From TW Lim at Scope of Work: "Napoleon III had offered a prize to the person who could devise “a substitute product for ordinary butter, cheaper and which keeps well, for the navy and the less well-off classes,” which Hippolyte Mège-Mouriès, a French chemist, won with a mixture of tallow, water, skim milk, and sodium bicarbonate. So much comes together in this moment. The idea of mass luxury – that everyone, down to the lowliest swab in the French navy, deserved something unctuous on their bread; a food created to prop up a social structure that had pulled people off the land; an empire putting its weight behind the idea that one fat could be made into another. This wasn’t substitution, like using chicken fat when a recipe called for lard – this was transmutation."
Longest-running lab experiment in history started in 1927 and is still going
From Atlas Obscura: "To view the experiment that the University of Queensland's School of Maths and Physics boasts is "more exciting than watching grass grow," you'll need to go to the display cabinet at the school's foyer.
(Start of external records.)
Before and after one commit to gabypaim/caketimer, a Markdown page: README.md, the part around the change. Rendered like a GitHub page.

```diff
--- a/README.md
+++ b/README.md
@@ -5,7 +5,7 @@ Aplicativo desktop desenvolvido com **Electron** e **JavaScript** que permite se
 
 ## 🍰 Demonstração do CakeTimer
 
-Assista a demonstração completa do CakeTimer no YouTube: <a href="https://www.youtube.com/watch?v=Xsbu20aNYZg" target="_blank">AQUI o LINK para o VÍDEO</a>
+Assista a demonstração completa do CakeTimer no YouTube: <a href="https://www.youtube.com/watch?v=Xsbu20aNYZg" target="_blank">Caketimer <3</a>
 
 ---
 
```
There, beneath a glass dome, you will see a funnel filled with asphalt. It doesn't seem to be doing anything other than sitting there, but do not be deceived: You are looking at the world's longest continuously running lab experiment. The Pitch Drop Experiment began in 1927, the brainchild of UQ physics professor Thomas Parnell. His aim: to demonstrate that pitch—a term that includes substances such as asphalt—is not solid, but a highly viscous liquid."
This pay phone is free, but you can’t make a call. It only plays birdsongs
From Cathy Free for the Washington Post: "Hatib Joof sees elementary school students lined up at a pay phone outside of his restaurant in Takoma Park, Md., in suburban Washington, several times a week. “The phone attracts a lot of attention,” Joof said. “And it’s fascinating to watch people’s expressions when they use it.” It’s not just kids who are drawn to the phone, which has a canary yellow receiver. Adults stop by all day long for a little boost as well. The phone plays free birdsongs. Listeners push 1 to hear a yellow-crowned night heron, 7 to hear a pileated woodpecker’s call and 9 for the distinct scream of a red-tailed hawk. It was installed years ago, but it’s more popular than ever, said Joof."
The red and white stripes on a wind sock have a purpose
Acknowledgements: I find a lot of these links myself, but I also get some from other newsletters that I rely on as "serendipty engines," such as The Morning News from Rosecrans Baldwin and Andrew Womack, Jodi Ettenberg's Curious About Everything, Dan Lewis's Now I Know, Robert Cottrell and Caroline Crampton's The Browser, Clive Thompson's Linkfest, Noah Brier and Colin Nagy's Why Is This Interesting, Maria Popova's The Marginalian, Sheehan Quirke AKA The Cultural Tutor, the Smithsonian magazine, and JSTOR Daily. If you come across something interesting that you think should be included here, please feel free to email me.